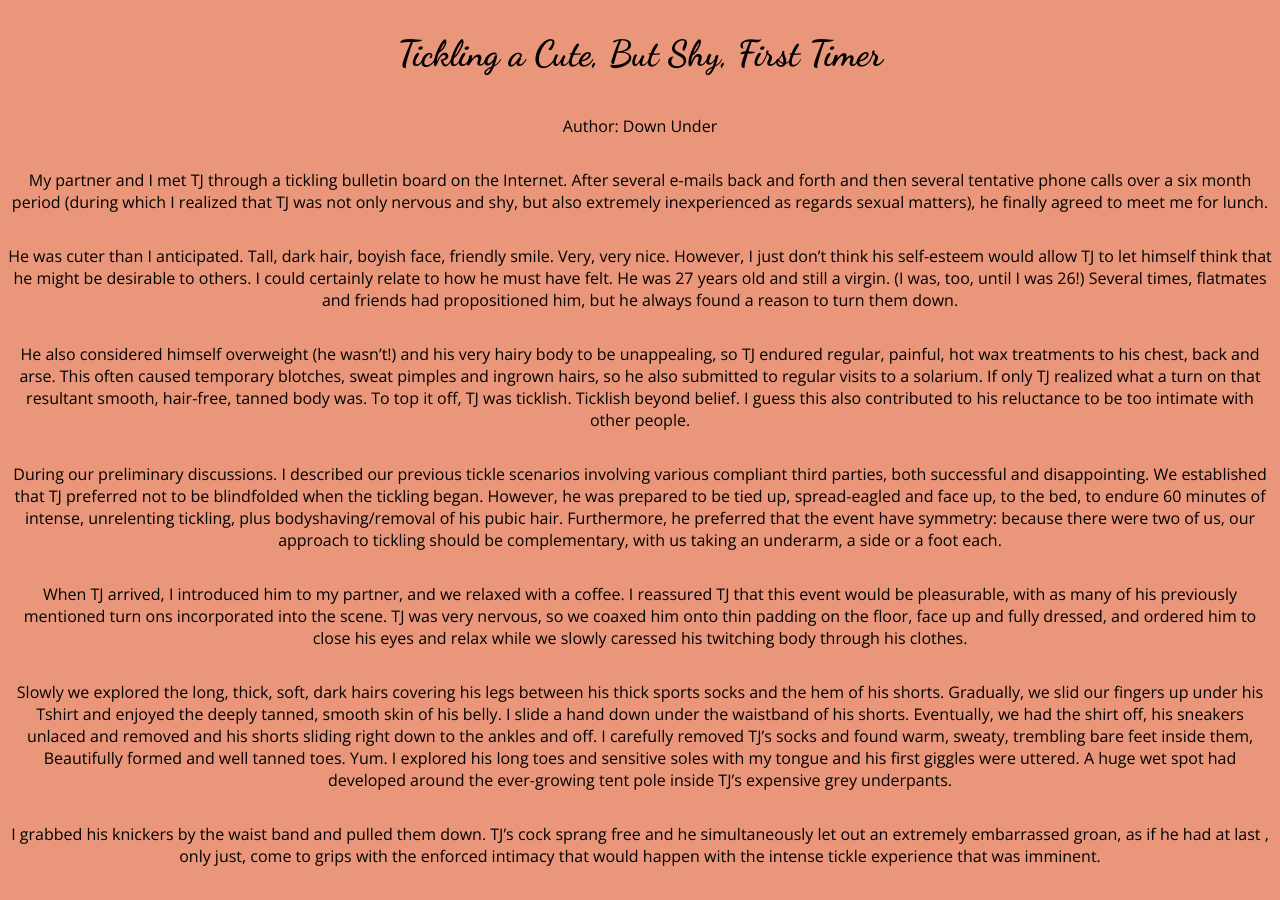
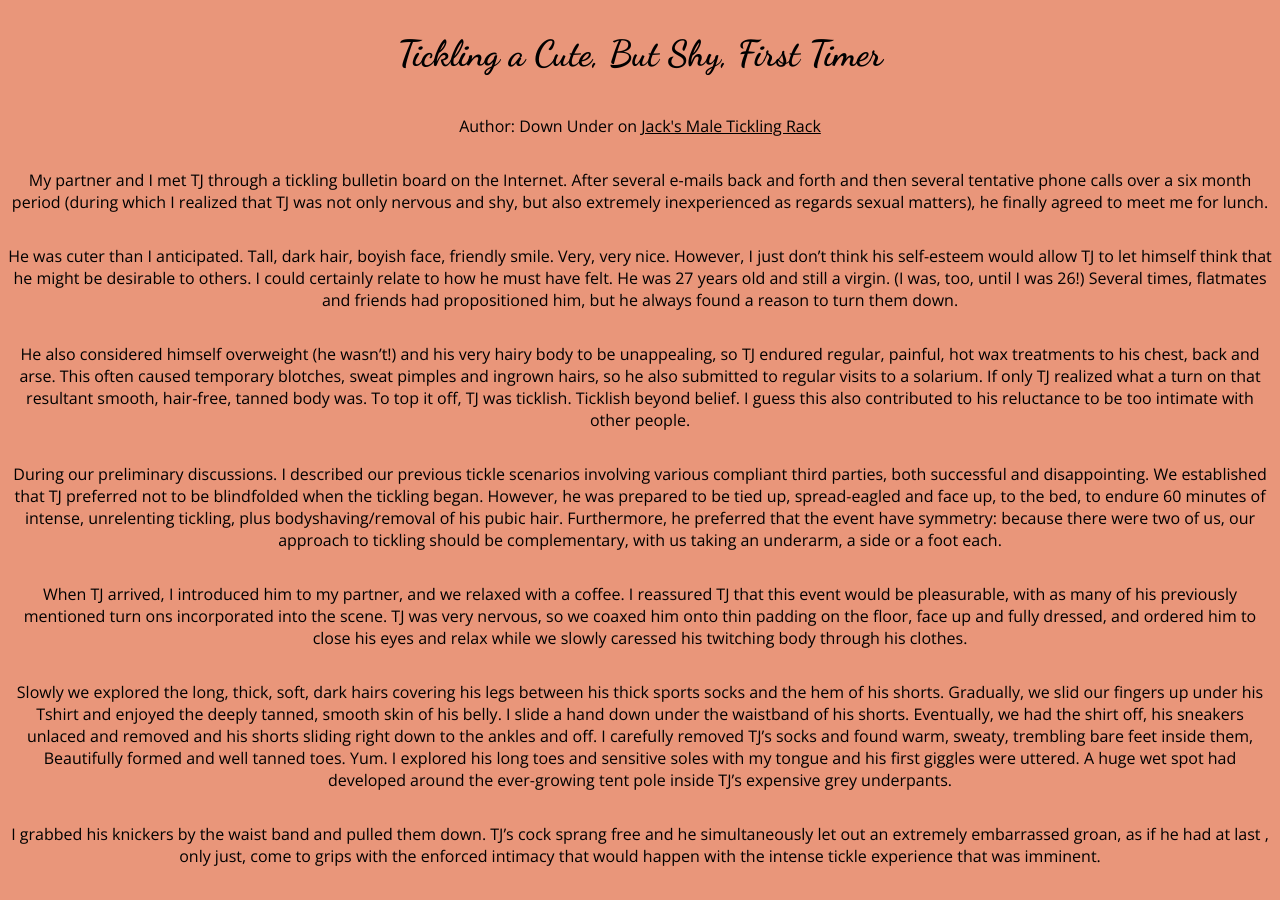
Before and after one commit to FeatheredSaturn/featheredsaturn.github.io, a Jekyll site: the page built from library/tickling-a-cute-but-shy-first-timer.md, in a window 1280 px wide and 900 px high. Built offline with Jekyll 4.4.1, drawn with Linux system fonts in a browser that asks for light colours.

Commit message:
Corrected minor error.

```diff
--- a/library/tickling-a-cute-but-shy-first-timer.md
+++ b/library/tickling-a-cute-but-shy-first-timer.md
@@ -3,7 +3,7 @@ layout: story
 title: Tickling a Cute, But Shy, First Timer
 author:
     name: Down Under
-Source:
+source:
     name: Jack's Male Tickling Rack
     url: http://web.archive.org/web/20021016090621/http://www.ropejock.com/stdu/cutebutshy.html
 ---
```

# [WORK TO COMPLETE]
Search the lines above for the string "name" and copy each line that has it.

# [EXPECTED ANSWER]
     name: Down Under
     name: Jack's Male Tickling Rack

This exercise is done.